I disagree. The event was reported in the press, there was a diplomatic incident, and the US government admitted to the problem. Unless of course you consider that TF1, Le Figaro etc. report not "newsworthy" stuff, but a cursory look at the Wikinews front page shows that we do report even more pointless stuff. Submarine 22:07, 22 October 2005 (UTC)Reply[reply]
  • Quite honestly, I don't give a rip what other news sources report. Just because they are reporting it doesn't mean it is automatically news worthy. As no details have surfaced, I see this as nothing more than a French government official complaining about something that could be as small as a vending machine giving him the wrong pack of gum. --Mrmiscellanious 03:58, 23 October 2005 (UTC)Reply[reply]
I agree that the title is far too biased, especially without concrete details in the story regarding what actually took place. How about something like "France protests treatment of government minister by US authorities"? --Wolfrider 00:23, 23 October 2005 (UTC)Reply[reply]
Much better, I think. --Mrmiscellanious 03:47, 23 October 2005 (UTC)Reply[reply]

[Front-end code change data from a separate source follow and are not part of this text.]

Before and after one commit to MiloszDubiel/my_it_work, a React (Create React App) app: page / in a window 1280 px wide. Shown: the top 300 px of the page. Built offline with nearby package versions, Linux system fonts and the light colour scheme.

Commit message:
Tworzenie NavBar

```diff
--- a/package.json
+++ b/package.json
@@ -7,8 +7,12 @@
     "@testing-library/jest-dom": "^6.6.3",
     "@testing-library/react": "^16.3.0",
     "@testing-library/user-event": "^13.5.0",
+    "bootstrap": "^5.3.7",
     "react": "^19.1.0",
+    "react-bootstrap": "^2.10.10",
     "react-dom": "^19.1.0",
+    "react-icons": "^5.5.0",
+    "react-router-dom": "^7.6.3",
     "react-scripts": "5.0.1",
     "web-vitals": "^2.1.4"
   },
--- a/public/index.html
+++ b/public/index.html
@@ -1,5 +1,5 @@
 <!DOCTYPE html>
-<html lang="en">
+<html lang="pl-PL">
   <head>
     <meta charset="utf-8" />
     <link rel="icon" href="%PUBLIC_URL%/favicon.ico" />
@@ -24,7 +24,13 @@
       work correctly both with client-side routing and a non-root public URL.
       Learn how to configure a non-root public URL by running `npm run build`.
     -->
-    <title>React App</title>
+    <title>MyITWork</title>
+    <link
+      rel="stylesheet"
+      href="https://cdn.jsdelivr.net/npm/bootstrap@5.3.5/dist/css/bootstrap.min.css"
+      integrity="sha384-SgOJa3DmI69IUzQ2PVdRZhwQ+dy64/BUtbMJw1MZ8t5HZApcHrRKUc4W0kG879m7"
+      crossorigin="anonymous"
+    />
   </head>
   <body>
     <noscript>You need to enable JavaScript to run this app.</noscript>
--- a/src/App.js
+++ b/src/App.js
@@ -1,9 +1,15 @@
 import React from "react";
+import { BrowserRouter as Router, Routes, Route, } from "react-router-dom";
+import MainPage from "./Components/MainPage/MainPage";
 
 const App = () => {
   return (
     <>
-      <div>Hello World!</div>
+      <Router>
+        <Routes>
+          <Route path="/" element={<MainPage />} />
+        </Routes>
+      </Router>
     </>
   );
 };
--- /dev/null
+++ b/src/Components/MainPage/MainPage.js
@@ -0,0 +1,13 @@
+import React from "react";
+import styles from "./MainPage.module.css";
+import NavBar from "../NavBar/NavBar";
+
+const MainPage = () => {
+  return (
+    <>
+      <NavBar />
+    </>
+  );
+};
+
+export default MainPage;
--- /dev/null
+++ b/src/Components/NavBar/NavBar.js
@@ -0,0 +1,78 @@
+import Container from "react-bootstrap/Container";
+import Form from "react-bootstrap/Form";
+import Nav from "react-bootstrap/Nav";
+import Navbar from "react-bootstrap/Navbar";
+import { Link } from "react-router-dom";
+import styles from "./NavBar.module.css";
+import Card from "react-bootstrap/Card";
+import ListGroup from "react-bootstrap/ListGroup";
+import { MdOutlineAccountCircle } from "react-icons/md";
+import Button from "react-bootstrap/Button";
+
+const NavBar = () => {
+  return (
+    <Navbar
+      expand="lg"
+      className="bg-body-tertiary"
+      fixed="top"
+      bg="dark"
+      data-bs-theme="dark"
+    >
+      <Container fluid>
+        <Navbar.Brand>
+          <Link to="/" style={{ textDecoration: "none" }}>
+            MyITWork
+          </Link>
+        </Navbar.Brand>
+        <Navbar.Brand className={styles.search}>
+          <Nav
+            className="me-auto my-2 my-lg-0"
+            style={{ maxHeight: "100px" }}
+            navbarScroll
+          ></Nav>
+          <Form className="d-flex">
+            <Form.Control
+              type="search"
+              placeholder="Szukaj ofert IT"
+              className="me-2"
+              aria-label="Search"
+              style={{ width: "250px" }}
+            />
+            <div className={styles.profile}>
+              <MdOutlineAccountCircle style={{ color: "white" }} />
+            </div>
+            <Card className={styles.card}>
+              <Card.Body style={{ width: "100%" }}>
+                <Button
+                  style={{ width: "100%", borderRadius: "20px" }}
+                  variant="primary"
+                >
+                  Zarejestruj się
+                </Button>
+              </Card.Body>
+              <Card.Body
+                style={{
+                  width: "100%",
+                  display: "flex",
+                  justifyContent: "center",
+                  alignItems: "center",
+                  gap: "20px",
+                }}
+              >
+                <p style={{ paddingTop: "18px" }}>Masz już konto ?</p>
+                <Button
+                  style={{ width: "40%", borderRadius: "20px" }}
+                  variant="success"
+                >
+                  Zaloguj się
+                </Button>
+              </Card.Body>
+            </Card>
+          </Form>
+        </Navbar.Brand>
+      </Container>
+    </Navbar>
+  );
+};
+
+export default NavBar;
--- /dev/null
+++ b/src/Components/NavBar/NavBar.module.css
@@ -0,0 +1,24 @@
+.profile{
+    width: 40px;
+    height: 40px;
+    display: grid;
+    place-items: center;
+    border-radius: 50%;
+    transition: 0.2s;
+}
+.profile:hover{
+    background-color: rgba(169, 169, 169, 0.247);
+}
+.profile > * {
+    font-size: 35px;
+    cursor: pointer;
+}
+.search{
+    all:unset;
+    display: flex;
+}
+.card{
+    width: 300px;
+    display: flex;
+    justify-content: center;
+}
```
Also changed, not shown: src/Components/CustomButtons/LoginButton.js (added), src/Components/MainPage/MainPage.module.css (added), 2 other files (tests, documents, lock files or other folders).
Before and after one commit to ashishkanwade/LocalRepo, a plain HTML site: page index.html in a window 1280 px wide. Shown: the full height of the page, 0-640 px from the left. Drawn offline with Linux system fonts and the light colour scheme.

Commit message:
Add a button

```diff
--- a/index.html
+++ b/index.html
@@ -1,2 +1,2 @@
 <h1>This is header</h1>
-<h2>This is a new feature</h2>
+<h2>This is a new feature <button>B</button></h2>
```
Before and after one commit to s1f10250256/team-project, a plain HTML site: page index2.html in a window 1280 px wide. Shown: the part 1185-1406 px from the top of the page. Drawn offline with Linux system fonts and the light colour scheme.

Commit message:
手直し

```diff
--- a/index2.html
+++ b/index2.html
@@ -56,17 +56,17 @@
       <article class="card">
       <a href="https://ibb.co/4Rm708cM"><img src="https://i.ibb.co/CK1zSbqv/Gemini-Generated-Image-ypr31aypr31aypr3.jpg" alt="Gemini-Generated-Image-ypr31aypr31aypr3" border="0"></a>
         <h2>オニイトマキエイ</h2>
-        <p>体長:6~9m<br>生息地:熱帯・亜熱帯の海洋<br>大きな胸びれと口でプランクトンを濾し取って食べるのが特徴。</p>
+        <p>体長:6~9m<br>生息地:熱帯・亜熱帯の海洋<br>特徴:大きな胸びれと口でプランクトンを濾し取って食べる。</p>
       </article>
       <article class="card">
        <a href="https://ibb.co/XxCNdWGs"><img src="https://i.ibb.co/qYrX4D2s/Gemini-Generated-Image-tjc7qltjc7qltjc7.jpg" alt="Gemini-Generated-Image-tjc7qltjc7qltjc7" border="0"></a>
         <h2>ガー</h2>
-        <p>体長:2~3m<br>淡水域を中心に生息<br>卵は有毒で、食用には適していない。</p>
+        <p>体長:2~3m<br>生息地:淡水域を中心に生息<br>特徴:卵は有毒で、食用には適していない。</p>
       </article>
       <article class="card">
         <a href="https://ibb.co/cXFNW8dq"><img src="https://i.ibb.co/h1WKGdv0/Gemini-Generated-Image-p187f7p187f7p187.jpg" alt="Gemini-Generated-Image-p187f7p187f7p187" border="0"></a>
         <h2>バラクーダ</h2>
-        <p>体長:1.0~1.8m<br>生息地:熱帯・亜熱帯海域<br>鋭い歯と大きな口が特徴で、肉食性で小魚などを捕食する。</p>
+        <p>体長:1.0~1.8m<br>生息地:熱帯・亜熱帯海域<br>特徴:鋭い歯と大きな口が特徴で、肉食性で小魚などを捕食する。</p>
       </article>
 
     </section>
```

I see this as nothing more than a French government official complaining about something that could be as small as a vending machine giving him the wrong pack of gum. Then why would the US government issue a statement that a mistake had been made and that they would reprimand and retrain the customs officer? Submarine 15:10, 23 October 2005 (UTC)Reply[reply]

As though comical as it may be, the government customs officer could have been a contractor ordered to fill those vending machines and perform all technical maintenence to the machine, and when it was noted that that hypothetical pack of gum was dispersed incorrectly, the supervisor went for another contractor. I know it's silly, but without details - anything is up for guesses. --Mrmiscellanious 01:56, 24 October 2005 (UTC)Reply[reply]
I seriously disagree. IMHO by definition, an official complaint by a government on the treatment of a minister is automatically newsworthy. Also, this may surprise you but usually when governments makes official complaints, it's more then a pack of gum. Also this may further surprise you, but the wrong pack of gum coming from a machine is not generally construed as mistreatment and even a politician is unlikely to ever try to claim such... Nil Einne 18:31, 26 October 2005 (UTC)Reply[reply]


For the record, the Vienna convention defines the status of diplomats (in particular, a diplomat cannot be arrested and searched). That these international conventions were broken is quite newsworthy, and quite different from "the wrong pack of gum". Rama 09:23, 4 November 2005 (UTC)Reply[reply]